The answer is the set of lines that include "Markdown", copied from the data below.

### Data for the task
● ● ● ●
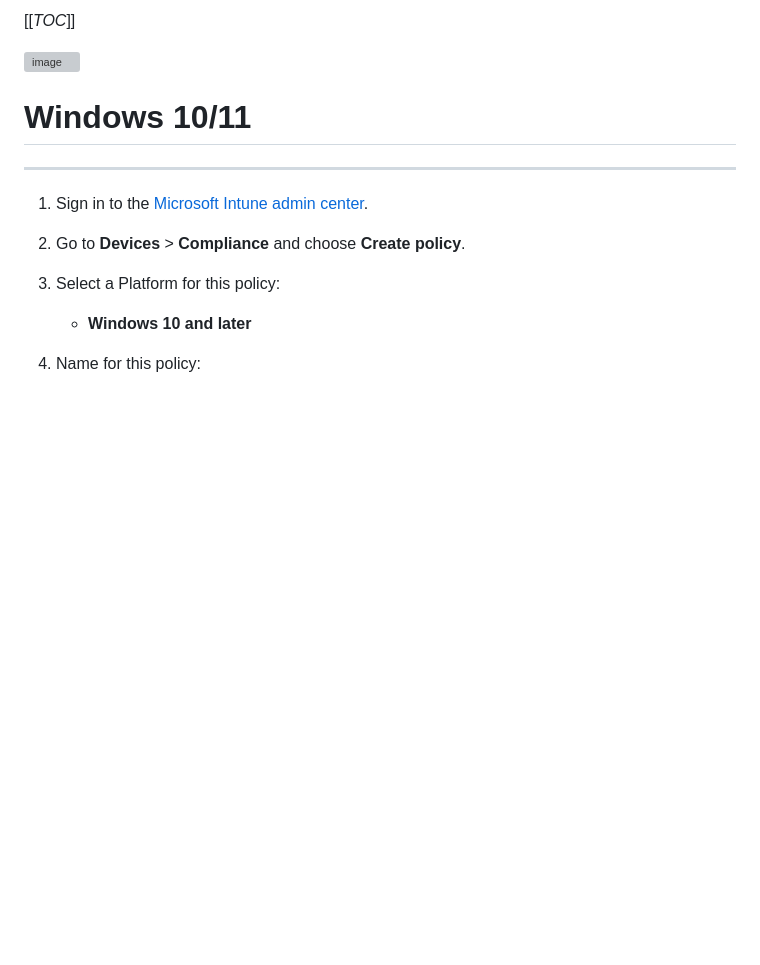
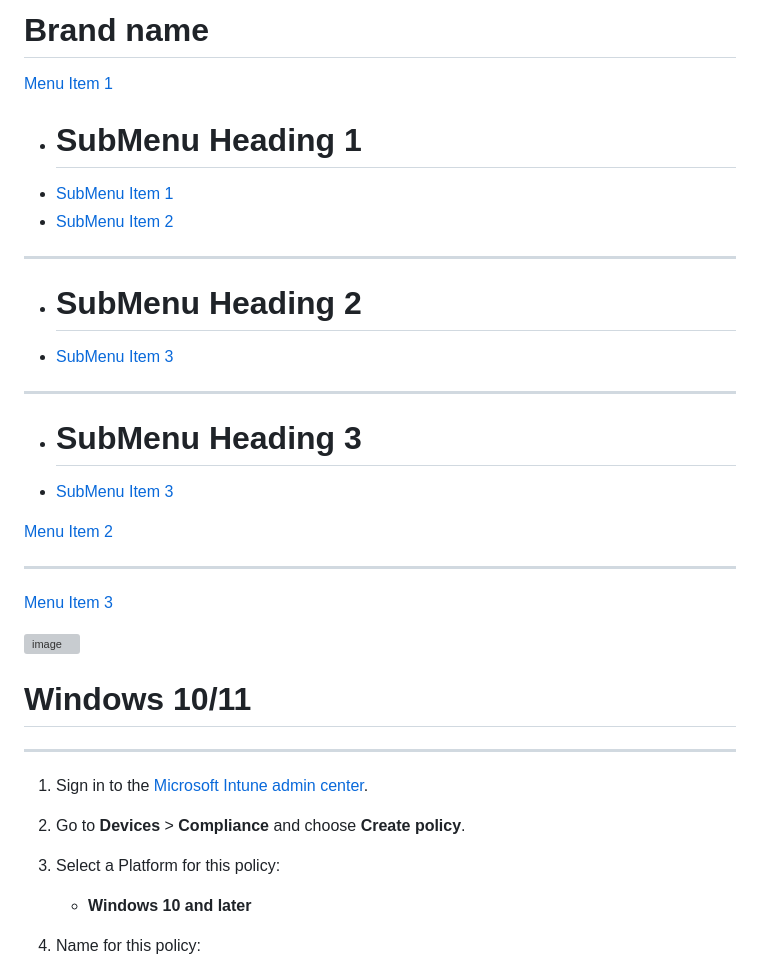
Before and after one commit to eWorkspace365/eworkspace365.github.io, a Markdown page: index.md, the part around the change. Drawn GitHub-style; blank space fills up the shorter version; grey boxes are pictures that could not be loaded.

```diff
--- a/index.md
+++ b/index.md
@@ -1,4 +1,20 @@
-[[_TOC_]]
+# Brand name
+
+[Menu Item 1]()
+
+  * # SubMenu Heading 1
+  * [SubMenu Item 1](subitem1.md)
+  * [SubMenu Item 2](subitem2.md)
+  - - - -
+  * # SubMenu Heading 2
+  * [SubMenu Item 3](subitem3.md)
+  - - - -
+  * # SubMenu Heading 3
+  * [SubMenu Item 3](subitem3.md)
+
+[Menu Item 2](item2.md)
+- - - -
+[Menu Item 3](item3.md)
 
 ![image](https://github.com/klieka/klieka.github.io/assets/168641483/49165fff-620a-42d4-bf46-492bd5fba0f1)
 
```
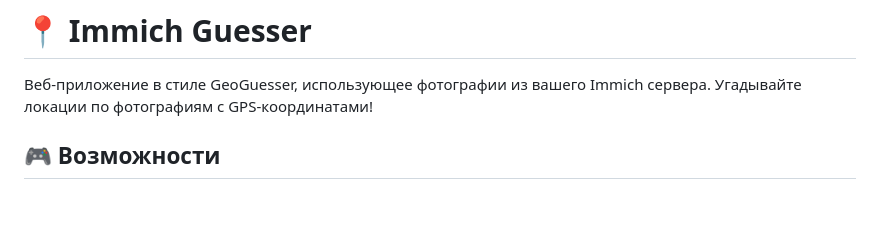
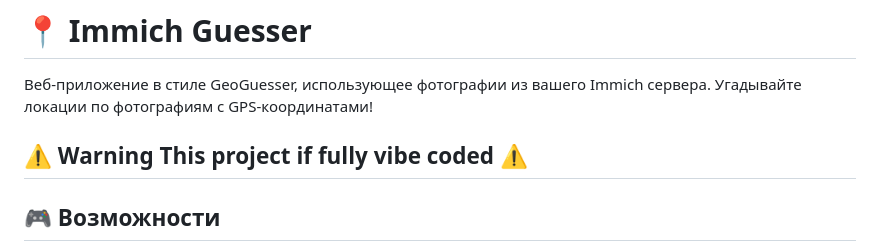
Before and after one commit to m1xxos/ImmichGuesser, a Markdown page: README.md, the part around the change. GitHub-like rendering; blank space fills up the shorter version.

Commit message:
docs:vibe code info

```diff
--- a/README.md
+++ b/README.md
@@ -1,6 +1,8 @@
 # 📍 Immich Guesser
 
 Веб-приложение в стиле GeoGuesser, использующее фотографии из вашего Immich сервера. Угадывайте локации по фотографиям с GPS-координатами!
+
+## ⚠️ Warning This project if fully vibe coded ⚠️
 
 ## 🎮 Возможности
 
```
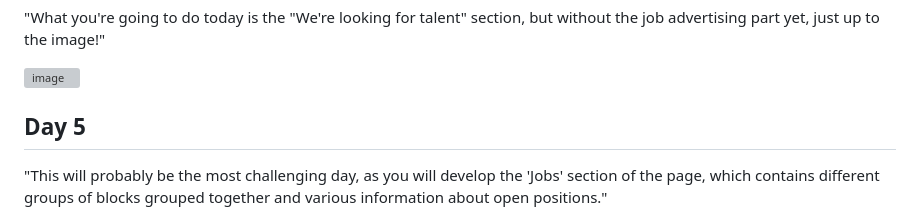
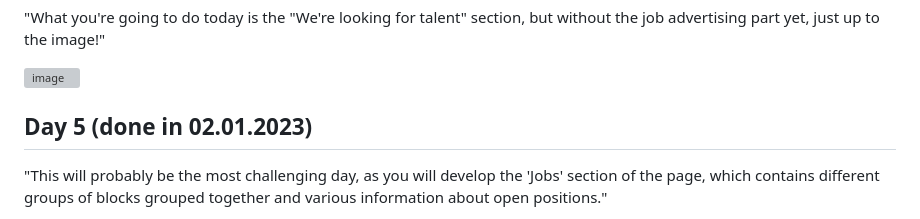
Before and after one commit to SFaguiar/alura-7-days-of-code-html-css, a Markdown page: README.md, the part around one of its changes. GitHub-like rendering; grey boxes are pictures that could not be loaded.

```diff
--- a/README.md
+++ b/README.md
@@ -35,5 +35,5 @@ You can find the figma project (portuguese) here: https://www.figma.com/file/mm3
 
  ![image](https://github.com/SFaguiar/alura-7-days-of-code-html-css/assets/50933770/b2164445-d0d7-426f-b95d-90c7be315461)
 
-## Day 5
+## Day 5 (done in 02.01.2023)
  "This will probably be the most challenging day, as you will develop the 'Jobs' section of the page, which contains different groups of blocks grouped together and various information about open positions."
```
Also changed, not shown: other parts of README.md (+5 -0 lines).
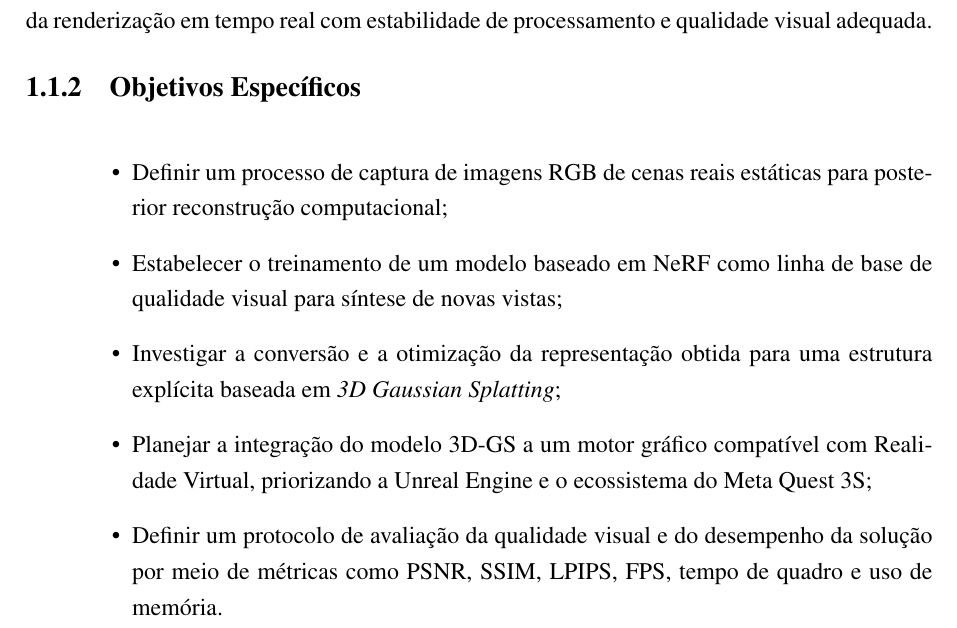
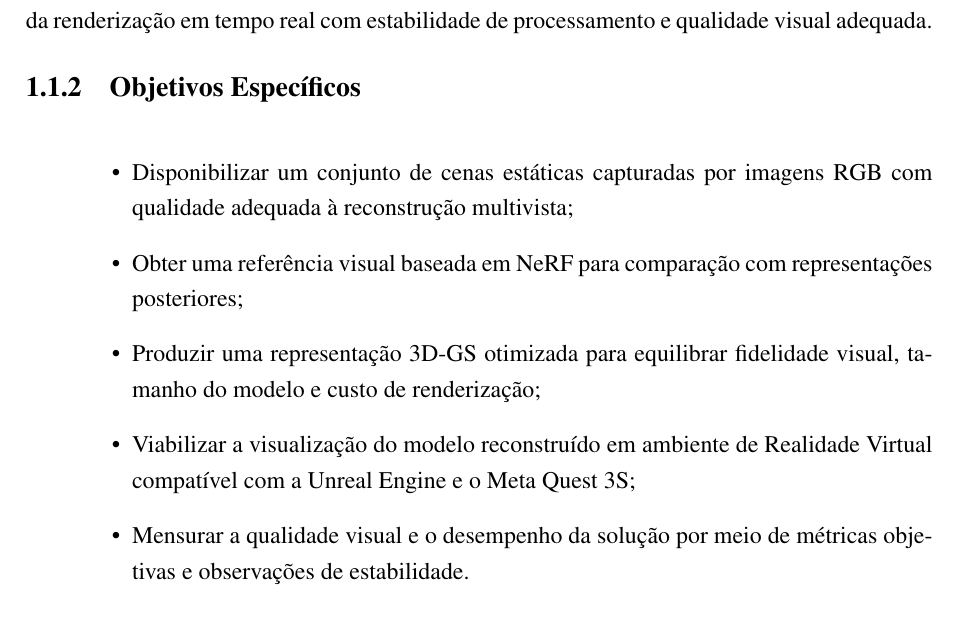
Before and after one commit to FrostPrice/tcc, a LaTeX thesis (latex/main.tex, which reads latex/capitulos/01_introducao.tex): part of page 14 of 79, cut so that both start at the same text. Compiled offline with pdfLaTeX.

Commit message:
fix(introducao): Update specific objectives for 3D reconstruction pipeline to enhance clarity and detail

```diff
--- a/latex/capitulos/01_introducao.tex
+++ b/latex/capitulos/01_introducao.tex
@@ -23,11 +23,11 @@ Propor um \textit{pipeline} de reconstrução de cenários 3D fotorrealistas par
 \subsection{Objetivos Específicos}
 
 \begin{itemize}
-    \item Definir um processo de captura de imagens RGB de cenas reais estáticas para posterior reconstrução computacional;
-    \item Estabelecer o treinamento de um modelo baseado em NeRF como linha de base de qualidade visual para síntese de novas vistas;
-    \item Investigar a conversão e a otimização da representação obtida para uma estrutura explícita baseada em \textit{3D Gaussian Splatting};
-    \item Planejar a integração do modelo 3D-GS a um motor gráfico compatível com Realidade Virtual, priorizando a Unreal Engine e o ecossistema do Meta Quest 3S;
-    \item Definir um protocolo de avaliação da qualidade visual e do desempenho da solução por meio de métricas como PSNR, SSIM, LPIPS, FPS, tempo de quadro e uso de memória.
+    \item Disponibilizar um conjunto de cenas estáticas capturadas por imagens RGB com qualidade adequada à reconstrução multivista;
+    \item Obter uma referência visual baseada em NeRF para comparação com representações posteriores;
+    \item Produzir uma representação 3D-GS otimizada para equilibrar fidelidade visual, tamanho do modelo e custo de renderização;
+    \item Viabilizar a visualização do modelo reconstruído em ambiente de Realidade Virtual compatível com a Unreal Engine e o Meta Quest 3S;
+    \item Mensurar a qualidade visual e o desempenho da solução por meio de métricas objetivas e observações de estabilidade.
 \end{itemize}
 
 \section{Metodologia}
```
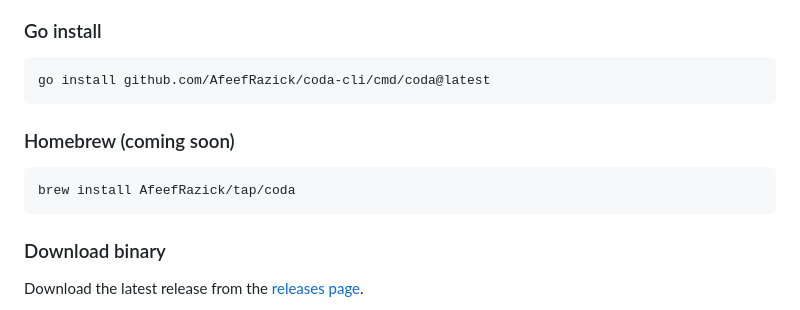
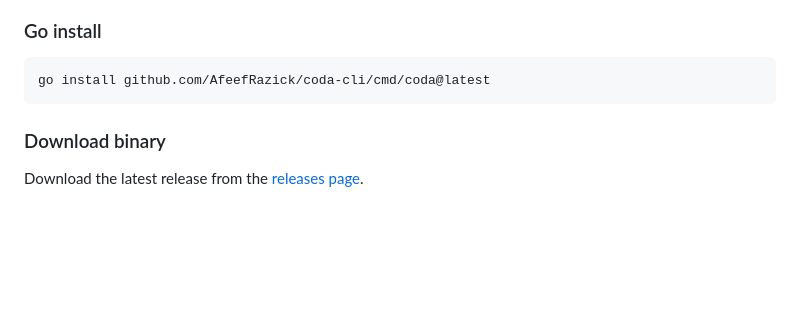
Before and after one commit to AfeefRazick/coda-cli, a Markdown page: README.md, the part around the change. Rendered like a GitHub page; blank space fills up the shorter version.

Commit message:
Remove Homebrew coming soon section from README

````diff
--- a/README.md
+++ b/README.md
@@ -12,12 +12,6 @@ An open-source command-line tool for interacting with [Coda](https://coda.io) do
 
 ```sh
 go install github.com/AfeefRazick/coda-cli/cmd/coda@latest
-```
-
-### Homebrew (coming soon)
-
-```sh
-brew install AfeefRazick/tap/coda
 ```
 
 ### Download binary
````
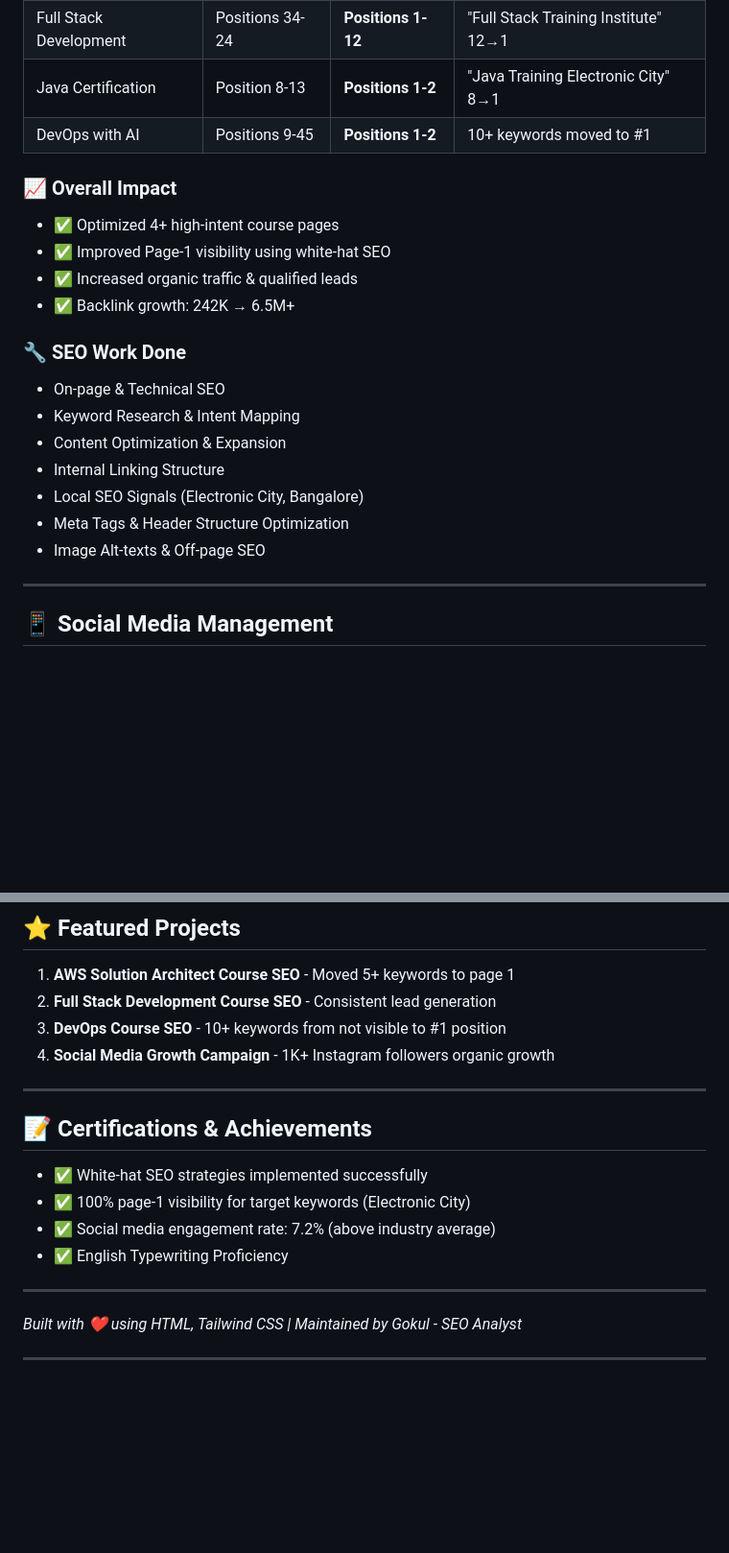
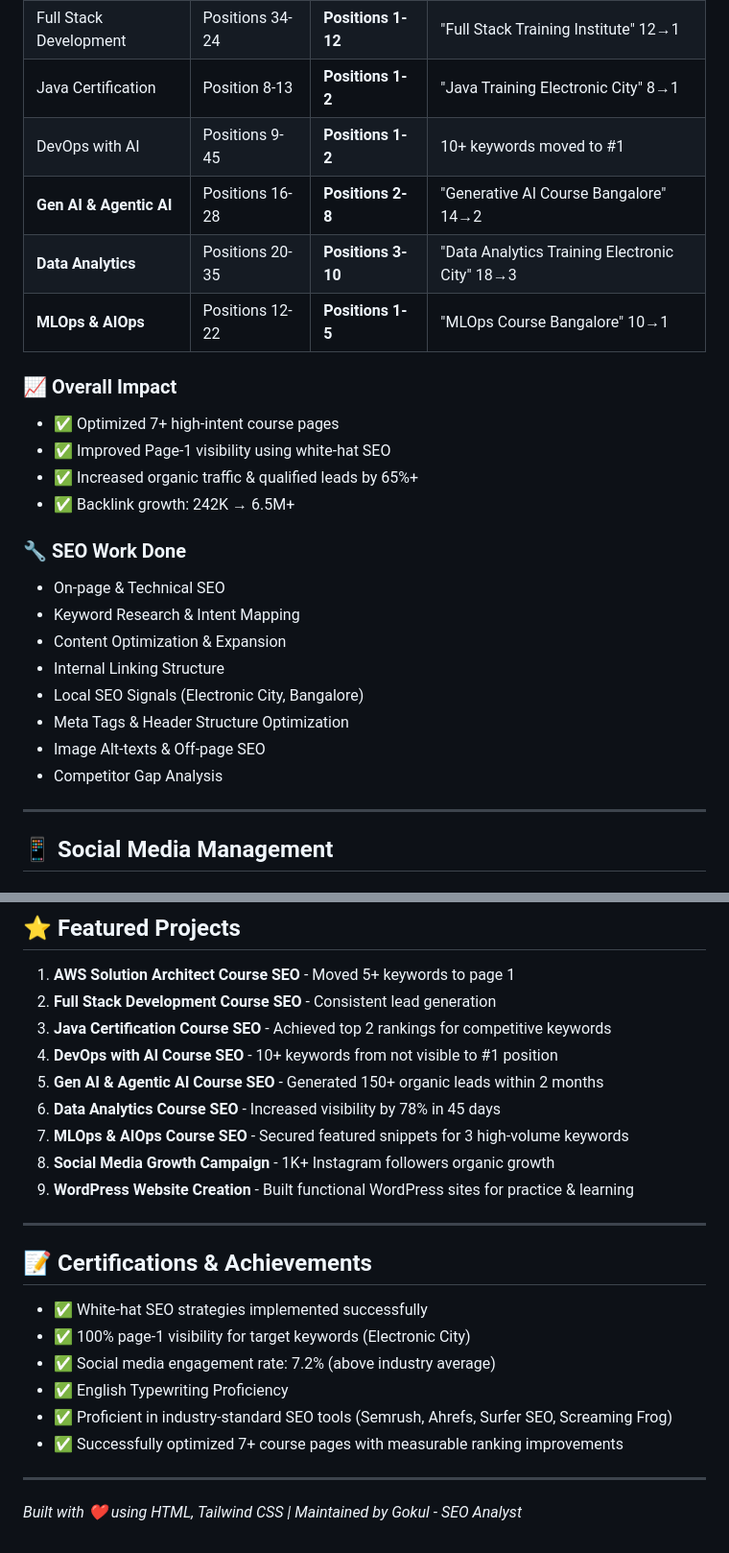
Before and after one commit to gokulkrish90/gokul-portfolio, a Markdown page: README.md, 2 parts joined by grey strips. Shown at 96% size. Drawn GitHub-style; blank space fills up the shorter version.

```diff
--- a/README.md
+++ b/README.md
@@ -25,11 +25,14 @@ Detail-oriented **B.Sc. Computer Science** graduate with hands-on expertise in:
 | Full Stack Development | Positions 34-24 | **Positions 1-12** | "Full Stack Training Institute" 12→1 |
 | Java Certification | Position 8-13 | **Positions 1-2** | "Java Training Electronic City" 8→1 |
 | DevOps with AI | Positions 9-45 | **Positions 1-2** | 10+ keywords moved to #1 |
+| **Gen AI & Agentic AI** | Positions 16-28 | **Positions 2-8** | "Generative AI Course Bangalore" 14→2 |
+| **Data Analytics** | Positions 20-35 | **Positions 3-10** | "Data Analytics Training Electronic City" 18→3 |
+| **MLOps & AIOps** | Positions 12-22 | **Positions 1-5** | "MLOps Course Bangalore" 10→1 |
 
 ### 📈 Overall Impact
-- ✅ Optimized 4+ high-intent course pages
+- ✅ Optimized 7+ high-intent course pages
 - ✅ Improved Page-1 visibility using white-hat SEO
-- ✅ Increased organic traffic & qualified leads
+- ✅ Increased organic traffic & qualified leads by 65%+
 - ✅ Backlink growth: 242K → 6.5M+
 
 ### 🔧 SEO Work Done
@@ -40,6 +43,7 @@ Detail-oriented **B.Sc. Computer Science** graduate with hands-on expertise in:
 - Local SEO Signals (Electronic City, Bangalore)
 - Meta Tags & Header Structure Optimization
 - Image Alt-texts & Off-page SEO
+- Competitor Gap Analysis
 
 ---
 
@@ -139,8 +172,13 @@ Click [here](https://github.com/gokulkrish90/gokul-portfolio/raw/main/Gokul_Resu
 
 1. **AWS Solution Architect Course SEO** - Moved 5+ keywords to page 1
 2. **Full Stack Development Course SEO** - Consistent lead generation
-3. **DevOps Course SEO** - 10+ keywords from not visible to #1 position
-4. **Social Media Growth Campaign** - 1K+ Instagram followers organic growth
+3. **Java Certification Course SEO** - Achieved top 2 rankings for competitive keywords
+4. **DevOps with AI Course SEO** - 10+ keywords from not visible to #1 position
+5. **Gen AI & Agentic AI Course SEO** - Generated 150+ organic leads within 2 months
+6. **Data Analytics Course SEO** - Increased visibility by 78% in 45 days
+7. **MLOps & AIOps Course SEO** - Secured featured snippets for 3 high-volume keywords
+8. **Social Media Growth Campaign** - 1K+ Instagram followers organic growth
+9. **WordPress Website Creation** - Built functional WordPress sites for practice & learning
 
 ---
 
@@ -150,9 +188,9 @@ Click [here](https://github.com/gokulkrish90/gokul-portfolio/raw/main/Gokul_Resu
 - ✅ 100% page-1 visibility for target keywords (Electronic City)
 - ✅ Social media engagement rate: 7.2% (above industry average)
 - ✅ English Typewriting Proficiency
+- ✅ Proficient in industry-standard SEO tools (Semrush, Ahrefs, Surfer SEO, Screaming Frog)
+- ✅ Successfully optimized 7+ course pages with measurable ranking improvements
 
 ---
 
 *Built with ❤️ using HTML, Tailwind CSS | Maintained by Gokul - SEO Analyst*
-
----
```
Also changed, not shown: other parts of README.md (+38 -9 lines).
● ● ● ●
### Solution to this problem
Before and after one commit to eWorkspace365/eworkspace365.github.io, a Markdown page: index.md, the part around the change. Drawn GitHub-style; blank space fills up the shorter version; grey boxes are pictures that could not be loaded.
Before and after one commit to m1xxos/ImmichGuesser, a Markdown page: README.md, the part around the change. GitHub-like rendering; blank space fills up the shorter version.
Before and after one commit to SFaguiar/alura-7-days-of-code-html-css, a Markdown page: README.md, the part around one of its changes. GitHub-like rendering; grey boxes are pictures that could not be loaded.
Before and after one commit to AfeefRazick/coda-cli, a Markdown page: README.md, the part around the change. Rendered like a GitHub page; blank space fills up the shorter version.
Before and after one commit to gokulkrish90/gokul-portfolio, a Markdown page: README.md, 2 parts joined by grey strips. Shown at 96% size. Drawn GitHub-style; blank space fills up the shorter version.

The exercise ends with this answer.